Daylilies flower for one or more months during the summer. Though the flowers appear as if they are constantly in bloom, they are actually different flowers every day. Each daylily bud blossoms once for a single day. It fades at the end of the day, but the bloom is quickly replaced with another bud that opens and flowers. Removing the old blooms regularly prevents seed production. Old flower removal prolongs the flowering period and improves the appearance of the daylily plants.
Things You’ll Need
- Check the daylily flower stalks, called scapes, every two to three days during the flowering season. Locate wilted flowers and the green swollen seed pods along each scape.
- Pinch the dead flower or seed pod at its base, where it attaches to the scape. Bend it to the side, snapping it off the scape.

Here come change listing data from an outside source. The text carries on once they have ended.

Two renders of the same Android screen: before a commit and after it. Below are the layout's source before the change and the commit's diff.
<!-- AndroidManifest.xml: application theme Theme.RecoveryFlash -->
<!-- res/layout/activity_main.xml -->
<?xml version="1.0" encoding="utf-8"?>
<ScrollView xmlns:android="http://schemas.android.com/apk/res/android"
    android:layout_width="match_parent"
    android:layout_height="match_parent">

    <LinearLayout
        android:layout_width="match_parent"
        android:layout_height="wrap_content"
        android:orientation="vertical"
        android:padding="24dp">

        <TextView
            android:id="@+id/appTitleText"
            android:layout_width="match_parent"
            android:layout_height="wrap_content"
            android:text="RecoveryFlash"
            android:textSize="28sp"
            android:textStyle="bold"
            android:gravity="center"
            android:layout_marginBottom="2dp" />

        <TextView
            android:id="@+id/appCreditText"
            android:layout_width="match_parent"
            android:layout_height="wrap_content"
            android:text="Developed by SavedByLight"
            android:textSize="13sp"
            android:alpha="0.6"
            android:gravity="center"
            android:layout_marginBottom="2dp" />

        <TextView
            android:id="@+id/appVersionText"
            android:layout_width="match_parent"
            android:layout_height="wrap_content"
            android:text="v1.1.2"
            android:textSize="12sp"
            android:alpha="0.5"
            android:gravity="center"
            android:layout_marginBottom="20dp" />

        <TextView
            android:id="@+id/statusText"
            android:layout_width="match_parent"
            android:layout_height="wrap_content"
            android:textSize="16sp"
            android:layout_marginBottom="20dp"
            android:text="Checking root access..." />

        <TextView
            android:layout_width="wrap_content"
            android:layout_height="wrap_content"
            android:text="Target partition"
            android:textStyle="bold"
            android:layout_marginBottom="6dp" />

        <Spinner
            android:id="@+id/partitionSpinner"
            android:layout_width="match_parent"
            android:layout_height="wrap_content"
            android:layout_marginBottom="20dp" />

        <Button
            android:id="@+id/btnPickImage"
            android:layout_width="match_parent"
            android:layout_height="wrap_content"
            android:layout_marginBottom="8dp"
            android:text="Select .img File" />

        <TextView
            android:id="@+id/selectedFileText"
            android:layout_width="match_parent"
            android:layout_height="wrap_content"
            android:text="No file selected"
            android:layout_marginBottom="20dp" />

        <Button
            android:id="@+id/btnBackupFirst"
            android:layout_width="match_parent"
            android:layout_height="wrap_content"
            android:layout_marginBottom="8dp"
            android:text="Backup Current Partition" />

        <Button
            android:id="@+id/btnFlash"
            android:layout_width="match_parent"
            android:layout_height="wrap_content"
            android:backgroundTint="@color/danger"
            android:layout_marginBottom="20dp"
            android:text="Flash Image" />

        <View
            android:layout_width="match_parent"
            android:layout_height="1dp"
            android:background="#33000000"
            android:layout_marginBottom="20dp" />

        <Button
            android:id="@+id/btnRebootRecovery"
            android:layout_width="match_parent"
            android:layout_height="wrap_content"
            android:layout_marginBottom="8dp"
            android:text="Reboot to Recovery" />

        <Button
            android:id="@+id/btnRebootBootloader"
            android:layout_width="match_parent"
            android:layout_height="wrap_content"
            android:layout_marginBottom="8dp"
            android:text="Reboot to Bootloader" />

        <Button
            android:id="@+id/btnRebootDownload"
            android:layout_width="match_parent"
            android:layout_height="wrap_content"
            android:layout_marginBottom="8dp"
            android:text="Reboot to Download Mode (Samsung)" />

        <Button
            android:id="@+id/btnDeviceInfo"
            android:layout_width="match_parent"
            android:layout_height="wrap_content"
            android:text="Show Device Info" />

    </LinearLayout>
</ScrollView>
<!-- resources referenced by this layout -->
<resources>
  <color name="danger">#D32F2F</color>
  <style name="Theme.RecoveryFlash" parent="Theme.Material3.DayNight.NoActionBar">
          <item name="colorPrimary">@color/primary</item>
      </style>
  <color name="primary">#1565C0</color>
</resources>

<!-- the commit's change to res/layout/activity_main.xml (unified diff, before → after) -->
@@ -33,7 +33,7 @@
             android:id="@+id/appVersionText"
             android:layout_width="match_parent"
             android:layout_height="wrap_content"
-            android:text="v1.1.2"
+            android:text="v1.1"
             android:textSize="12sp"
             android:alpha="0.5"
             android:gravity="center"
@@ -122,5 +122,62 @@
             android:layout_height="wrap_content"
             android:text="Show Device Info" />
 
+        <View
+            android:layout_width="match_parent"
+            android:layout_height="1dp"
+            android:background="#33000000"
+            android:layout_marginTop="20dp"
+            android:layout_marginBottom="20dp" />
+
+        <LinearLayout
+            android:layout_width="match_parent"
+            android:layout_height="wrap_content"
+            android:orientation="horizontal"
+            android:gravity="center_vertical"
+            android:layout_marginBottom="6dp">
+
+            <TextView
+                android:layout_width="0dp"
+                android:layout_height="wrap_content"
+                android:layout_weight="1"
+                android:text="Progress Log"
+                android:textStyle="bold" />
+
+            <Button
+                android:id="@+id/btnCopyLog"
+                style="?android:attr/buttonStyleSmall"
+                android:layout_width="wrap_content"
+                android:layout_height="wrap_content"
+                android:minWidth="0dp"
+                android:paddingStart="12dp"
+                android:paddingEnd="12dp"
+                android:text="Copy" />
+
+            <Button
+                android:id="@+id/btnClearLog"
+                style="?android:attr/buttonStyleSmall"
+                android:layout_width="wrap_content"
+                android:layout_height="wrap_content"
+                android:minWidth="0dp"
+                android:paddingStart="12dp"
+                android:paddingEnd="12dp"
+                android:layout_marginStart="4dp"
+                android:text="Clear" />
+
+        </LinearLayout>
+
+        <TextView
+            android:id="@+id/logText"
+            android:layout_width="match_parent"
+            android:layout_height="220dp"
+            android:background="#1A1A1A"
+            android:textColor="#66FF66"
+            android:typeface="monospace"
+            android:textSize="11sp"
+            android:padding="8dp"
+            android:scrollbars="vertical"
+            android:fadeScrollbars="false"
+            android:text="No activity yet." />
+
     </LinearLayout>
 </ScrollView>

- Cut off the entire scape at its base once all the flower buds along it have finished blooming. Use sharp shears.
- Clean up the foliage when removing the old blooms. Cut off any dead or yellowed leaves from the main plant, shearing them off where they emerge from the base of the plant.
Tips & Warnings
Daylilies yellow and die back to the roots in fall. Cut back the old foliage to ground level only after it dies naturally.
Allow some seed pods to develop and dry fully on the plant if you wish to harvest seeds for planting.